▶ [Information supplied]:

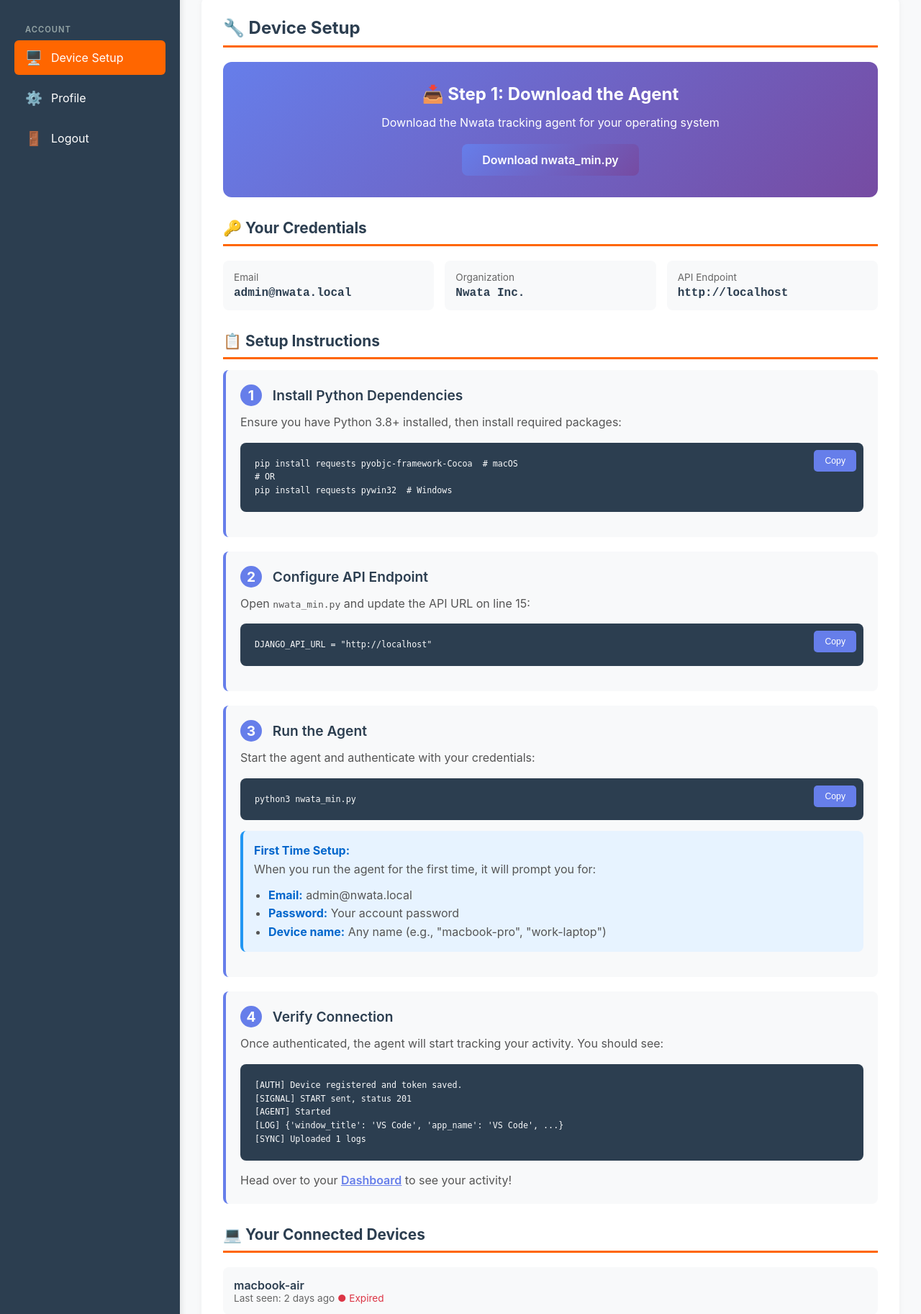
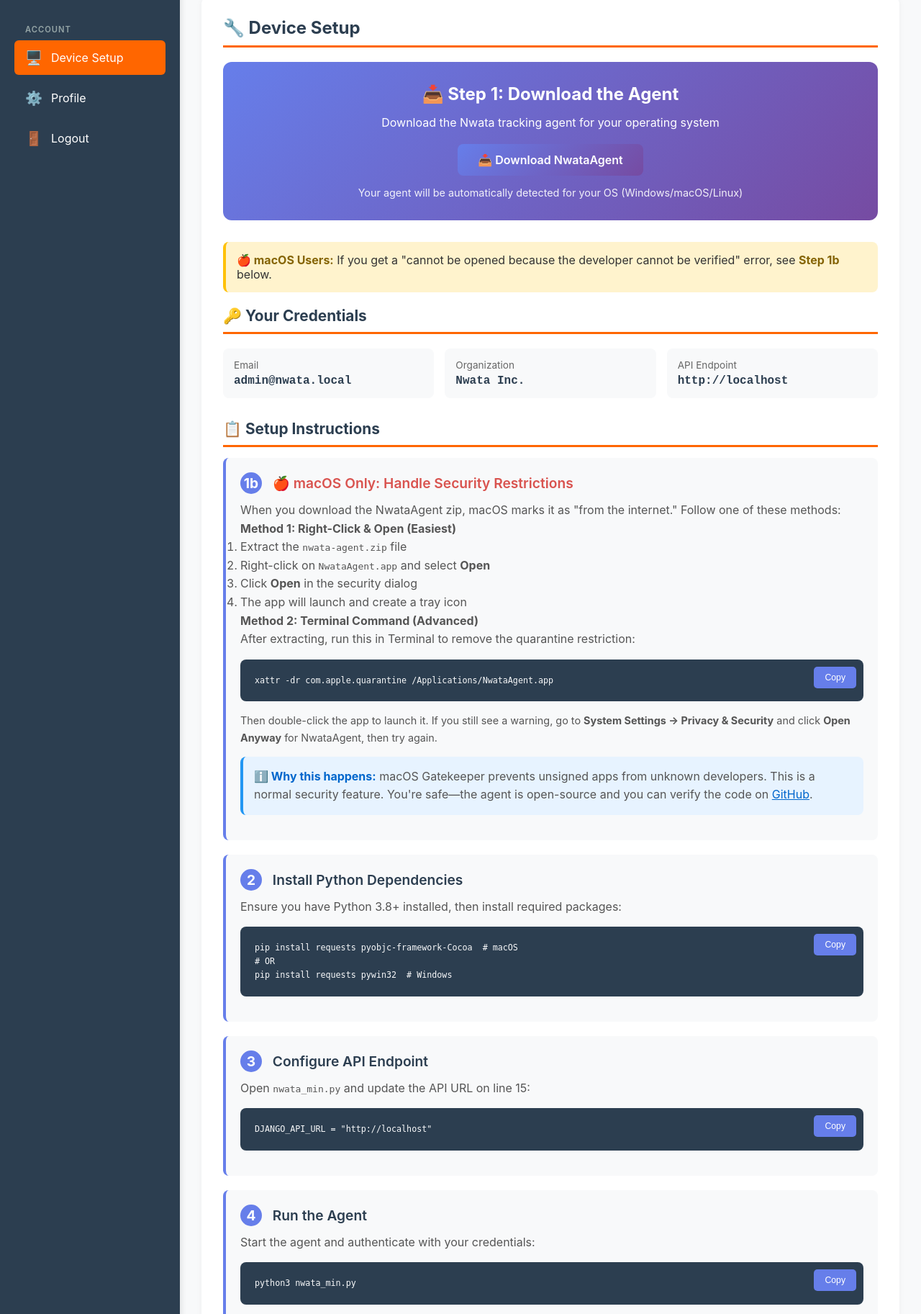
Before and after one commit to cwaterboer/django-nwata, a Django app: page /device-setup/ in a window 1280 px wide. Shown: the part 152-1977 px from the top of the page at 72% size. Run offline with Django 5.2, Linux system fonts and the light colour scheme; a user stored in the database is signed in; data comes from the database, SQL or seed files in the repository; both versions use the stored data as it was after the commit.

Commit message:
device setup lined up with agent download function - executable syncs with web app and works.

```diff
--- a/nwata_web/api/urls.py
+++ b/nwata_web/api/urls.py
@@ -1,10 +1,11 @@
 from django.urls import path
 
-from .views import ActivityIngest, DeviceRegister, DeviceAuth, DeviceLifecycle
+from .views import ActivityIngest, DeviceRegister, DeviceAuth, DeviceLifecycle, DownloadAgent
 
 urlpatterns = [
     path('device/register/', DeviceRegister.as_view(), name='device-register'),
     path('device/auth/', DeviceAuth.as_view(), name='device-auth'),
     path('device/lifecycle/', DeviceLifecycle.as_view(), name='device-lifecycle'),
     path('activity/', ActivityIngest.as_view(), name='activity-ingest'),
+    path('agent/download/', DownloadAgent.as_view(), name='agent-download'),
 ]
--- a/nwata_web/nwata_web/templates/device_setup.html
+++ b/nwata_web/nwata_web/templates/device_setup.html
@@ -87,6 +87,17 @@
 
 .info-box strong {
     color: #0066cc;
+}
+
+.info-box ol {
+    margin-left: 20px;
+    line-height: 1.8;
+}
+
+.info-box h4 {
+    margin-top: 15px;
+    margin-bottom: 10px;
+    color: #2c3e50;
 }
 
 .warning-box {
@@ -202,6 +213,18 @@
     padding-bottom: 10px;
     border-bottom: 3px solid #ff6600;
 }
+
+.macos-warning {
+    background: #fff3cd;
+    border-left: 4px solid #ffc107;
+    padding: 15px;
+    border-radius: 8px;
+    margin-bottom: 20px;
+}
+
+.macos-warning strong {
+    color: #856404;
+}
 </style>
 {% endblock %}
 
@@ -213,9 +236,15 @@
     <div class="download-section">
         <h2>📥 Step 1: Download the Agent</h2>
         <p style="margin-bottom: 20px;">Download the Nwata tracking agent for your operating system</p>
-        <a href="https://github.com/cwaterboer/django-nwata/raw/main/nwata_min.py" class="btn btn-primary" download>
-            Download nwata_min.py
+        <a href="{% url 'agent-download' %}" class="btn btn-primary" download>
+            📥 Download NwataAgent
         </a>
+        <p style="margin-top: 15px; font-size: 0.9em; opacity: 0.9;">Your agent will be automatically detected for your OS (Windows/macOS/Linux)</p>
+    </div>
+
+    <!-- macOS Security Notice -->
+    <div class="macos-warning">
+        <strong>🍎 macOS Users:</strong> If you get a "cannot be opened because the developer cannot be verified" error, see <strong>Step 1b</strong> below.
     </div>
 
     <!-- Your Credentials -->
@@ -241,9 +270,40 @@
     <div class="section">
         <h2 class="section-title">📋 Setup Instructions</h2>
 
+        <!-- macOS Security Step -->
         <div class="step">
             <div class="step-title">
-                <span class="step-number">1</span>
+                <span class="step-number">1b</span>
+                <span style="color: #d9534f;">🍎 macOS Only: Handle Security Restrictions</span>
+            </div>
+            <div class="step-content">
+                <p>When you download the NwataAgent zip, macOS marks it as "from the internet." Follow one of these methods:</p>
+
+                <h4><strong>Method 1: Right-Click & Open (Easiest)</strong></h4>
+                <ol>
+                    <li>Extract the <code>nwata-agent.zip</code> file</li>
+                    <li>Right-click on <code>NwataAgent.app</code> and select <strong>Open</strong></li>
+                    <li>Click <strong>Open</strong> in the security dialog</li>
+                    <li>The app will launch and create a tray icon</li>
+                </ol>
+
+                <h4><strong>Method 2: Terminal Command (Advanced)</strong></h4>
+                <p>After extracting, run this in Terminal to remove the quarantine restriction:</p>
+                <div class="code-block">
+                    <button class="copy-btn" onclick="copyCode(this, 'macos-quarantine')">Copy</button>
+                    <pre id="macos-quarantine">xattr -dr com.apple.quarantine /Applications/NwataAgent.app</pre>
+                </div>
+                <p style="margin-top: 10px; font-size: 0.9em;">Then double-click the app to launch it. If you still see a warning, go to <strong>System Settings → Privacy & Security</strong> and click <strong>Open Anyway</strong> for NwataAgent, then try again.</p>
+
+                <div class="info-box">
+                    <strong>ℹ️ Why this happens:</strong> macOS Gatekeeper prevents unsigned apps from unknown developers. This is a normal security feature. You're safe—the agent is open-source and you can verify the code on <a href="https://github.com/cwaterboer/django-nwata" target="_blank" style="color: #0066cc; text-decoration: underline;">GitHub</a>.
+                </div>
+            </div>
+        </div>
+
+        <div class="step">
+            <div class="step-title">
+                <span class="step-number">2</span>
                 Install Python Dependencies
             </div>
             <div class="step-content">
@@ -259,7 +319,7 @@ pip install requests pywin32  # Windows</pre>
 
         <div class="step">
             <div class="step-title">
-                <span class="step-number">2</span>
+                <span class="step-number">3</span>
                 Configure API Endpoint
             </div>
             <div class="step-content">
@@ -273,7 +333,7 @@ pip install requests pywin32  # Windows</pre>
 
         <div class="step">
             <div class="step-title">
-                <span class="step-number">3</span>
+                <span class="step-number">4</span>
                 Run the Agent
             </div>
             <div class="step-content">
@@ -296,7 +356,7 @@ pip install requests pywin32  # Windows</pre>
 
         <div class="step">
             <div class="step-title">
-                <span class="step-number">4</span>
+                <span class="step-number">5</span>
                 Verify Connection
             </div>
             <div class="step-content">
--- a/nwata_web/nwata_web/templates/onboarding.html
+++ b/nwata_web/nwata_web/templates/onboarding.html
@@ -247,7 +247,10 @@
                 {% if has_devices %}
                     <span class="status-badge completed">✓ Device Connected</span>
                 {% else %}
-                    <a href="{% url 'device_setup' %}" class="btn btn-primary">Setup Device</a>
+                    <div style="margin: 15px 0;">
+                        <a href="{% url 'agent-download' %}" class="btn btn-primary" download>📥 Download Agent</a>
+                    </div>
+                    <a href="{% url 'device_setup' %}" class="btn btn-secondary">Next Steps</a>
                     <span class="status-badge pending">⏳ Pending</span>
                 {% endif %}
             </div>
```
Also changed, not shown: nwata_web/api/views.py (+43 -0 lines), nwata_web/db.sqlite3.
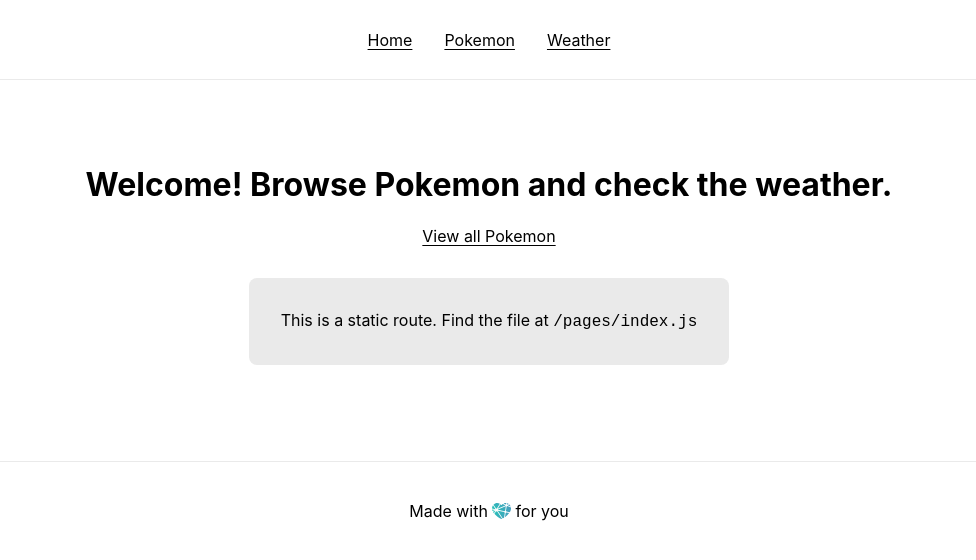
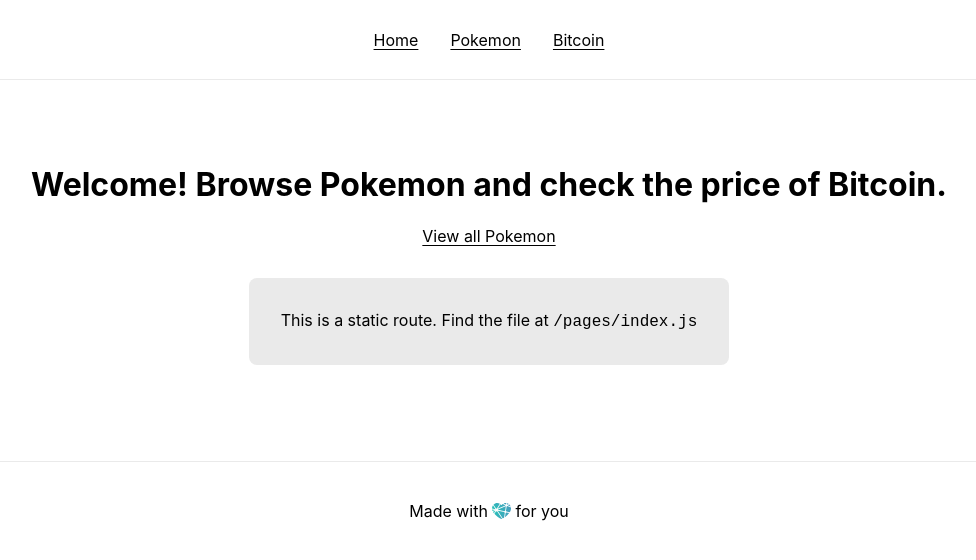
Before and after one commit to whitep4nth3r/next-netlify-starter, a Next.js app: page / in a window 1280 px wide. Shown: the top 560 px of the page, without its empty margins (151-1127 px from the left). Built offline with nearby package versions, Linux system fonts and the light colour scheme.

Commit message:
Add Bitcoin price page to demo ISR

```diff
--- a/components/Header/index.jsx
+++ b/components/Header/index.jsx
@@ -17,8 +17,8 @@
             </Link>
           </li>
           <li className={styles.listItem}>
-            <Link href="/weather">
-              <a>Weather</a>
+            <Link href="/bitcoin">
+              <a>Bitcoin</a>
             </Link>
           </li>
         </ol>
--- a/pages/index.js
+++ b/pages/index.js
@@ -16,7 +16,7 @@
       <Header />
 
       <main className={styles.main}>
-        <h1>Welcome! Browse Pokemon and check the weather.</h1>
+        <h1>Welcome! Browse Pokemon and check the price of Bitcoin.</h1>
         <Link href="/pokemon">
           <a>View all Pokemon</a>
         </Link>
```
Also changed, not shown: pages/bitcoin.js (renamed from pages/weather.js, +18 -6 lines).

▶ [About this exercise]: Please retype the listing exactly, leaving out any images.

▶ [Task result]:
Before and after one commit to cwaterboer/django-nwata, a Django app: page /device-setup/ in a window 1280 px wide. Shown: the part 152-1977 px from the top of the page at 72% size. Run offline with Django 5.2, Linux system fonts and the light colour scheme; a user stored in the database is signed in; data comes from the database, SQL or seed files in the repository; both versions use the stored data as it was after the commit.

Commit message:
device setup lined up with agent download function - executable syncs with web app and works.

```diff
--- a/nwata_web/api/urls.py
+++ b/nwata_web/api/urls.py
@@ -1,10 +1,11 @@
 from django.urls import path
 
-from .views import ActivityIngest, DeviceRegister, DeviceAuth, DeviceLifecycle
+from .views import ActivityIngest, DeviceRegister, DeviceAuth, DeviceLifecycle, DownloadAgent
 
 urlpatterns = [
     path('device/register/', DeviceRegister.as_view(), name='device-register'),
     path('device/auth/', DeviceAuth.as_view(), name='device-auth'),
     path('device/lifecycle/', DeviceLifecycle.as_view(), name='device-lifecycle'),
     path('activity/', ActivityIngest.as_view(), name='activity-ingest'),
+    path('agent/download/', DownloadAgent.as_view(), name='agent-download'),
 ]
--- a/nwata_web/nwata_web/templates/device_setup.html
+++ b/nwata_web/nwata_web/templates/device_setup.html
@@ -87,6 +87,17 @@
 
 .info-box strong {
     color: #0066cc;
+}
+
+.info-box ol {
+    margin-left: 20px;
+    line-height: 1.8;
+}
+
+.info-box h4 {
+    margin-top: 15px;
+    margin-bottom: 10px;
+    color: #2c3e50;
 }
 
 .warning-box {
@@ -202,6 +213,18 @@
     padding-bottom: 10px;
     border-bottom: 3px solid #ff6600;
 }
+
+.macos-warning {
+    background: #fff3cd;
+    border-left: 4px solid #ffc107;
+    padding: 15px;
+    border-radius: 8px;
+    margin-bottom: 20px;
+}
+
+.macos-warning strong {
+    color: #856404;
+}
 </style>
 {% endblock %}
 
@@ -213,9 +236,15 @@
     <div class="download-section">
         <h2>📥 Step 1: Download the Agent</h2>
         <p style="margin-bottom: 20px;">Download the Nwata tracking agent for your operating system</p>
-        <a href="https://github.com/cwaterboer/django-nwata/raw/main/nwata_min.py" class="btn btn-primary" download>
-            Download nwata_min.py
+        <a href="{% url 'agent-download' %}" class="btn btn-primary" download>
+            📥 Download NwataAgent
         </a>
+        <p style="margin-top: 15px; font-size: 0.9em; opacity: 0.9;">Your agent will be automatically detected for your OS (Windows/macOS/Linux)</p>
+    </div>
+
+    <!-- macOS Security Notice -->
+    <div class="macos-warning">
+        <strong>🍎 macOS Users:</strong> If you get a "cannot be opened because the developer cannot be verified" error, see <strong>Step 1b</strong> below.
     </div>
 
     <!-- Your Credentials -->
@@ -241,9 +270,40 @@
     <div class="section">
         <h2 class="section-title">📋 Setup Instructions</h2>
 
+        <!-- macOS Security Step -->
         <div class="step">
             <div class="step-title">
-                <span class="step-number">1</span>
+                <span class="step-number">1b</span>
+                <span style="color: #d9534f;">🍎 macOS Only: Handle Security Restrictions</span>
+            </div>
+            <div class="step-content">
+                <p>When you download the NwataAgent zip, macOS marks it as "from the internet." Follow one of these methods:</p>
+
+                <h4><strong>Method 1: Right-Click & Open (Easiest)</strong></h4>
+                <ol>
+                    <li>Extract the <code>nwata-agent.zip</code> file</li>
+                    <li>Right-click on <code>NwataAgent.app</code> and select <strong>Open</strong></li>
+                    <li>Click <strong>Open</strong> in the security dialog</li>
+                    <li>The app will launch and create a tray icon</li>
+                </ol>
+
+                <h4><strong>Method 2: Terminal Command (Advanced)</strong></h4>
+                <p>After extracting, run this in Terminal to remove the quarantine restriction:</p>
+                <div class="code-block">
+                    <button class="copy-btn" onclick="copyCode(this, 'macos-quarantine')">Copy</button>
+                    <pre id="macos-quarantine">xattr -dr com.apple.quarantine /Applications/NwataAgent.app</pre>
+                </div>
+                <p style="margin-top: 10px; font-size: 0.9em;">Then double-click the app to launch it. If you still see a warning, go to <strong>System Settings → Privacy & Security</strong> and click <strong>Open Anyway</strong> for NwataAgent, then try again.</p>
+
+                <div class="info-box">
+                    <strong>ℹ️ Why this happens:</strong> macOS Gatekeeper prevents unsigned apps from unknown developers. This is a normal security feature. You're safe—the agent is open-source and you can verify the code on <a href="https://github.com/cwaterboer/django-nwata" target="_blank" style="color: #0066cc; text-decoration: underline;">GitHub</a>.
+                </div>
+            </div>
+        </div>
+
+        <div class="step">
+            <div class="step-title">
+                <span class="step-number">2</span>
                 Install Python Dependencies
             </div>
             <div class="step-content">
@@ -259,7 +319,7 @@ pip install requests pywin32  # Windows</pre>
 
         <div class="step">
             <div class="step-title">
-                <span class="step-number">2</span>
+                <span class="step-number">3</span>
                 Configure API Endpoint
             </div>
             <div class="step-content">
@@ -273,7 +333,7 @@ pip install requests pywin32  # Windows</pre>
 
         <div class="step">
             <div class="step-title">
-                <span class="step-number">3</span>
+                <span class="step-number">4</span>
                 Run the Agent
             </div>
             <div class="step-content">
@@ -296,7 +356,7 @@ pip install requests pywin32  # Windows</pre>
 
         <div class="step">
             <div class="step-title">
-                <span class="step-number">4</span>
+                <span class="step-number">5</span>
                 Verify Connection
             </div>
             <div class="step-content">
--- a/nwata_web/nwata_web/templates/onboarding.html
+++ b/nwata_web/nwata_web/templates/onboarding.html
@@ -247,7 +247,10 @@
                 {% if has_devices %}
                     <span class="status-badge completed">✓ Device Connected</span>
                 {% else %}
-                    <a href="{% url 'device_setup' %}" class="btn btn-primary">Setup Device</a>
+                    <div style="margin: 15px 0;">
+                        <a href="{% url 'agent-download' %}" class="btn btn-primary" download>📥 Download Agent</a>
+                    </div>
+                    <a href="{% url 'device_setup' %}" class="btn btn-secondary">Next Steps</a>
                     <span class="status-badge pending">⏳ Pending</span>
                 {% endif %}
             </div>
```
Also changed, not shown: nwata_web/api/views.py (+43 -0 lines), nwata_web/db.sqlite3.
Before and after one commit to whitep4nth3r/next-netlify-starter, a Next.js app: page / in a window 1280 px wide. Shown: the top 560 px of the page, without its empty margins (151-1127 px from the left). Built offline with nearby package versions, Linux system fonts and the light colour scheme.

Commit message:
Add Bitcoin price page to demo ISR

```diff
--- a/components/Header/index.jsx
+++ b/components/Header/index.jsx
@@ -17,8 +17,8 @@
             </Link>
           </li>
           <li className={styles.listItem}>
-            <Link href="/weather">
-              <a>Weather</a>
+            <Link href="/bitcoin">
+              <a>Bitcoin</a>
             </Link>
           </li>
         </ol>
--- a/pages/index.js
+++ b/pages/index.js
@@ -16,7 +16,7 @@
       <Header />
 
       <main className={styles.main}>
-        <h1>Welcome! Browse Pokemon and check the weather.</h1>
+        <h1>Welcome! Browse Pokemon and check the price of Bitcoin.</h1>
         <Link href="/pokemon">
           <a>View all Pokemon</a>
         </Link>
```
Also changed, not shown: pages/bitcoin.js (renamed from pages/weather.js, +18 -6 lines).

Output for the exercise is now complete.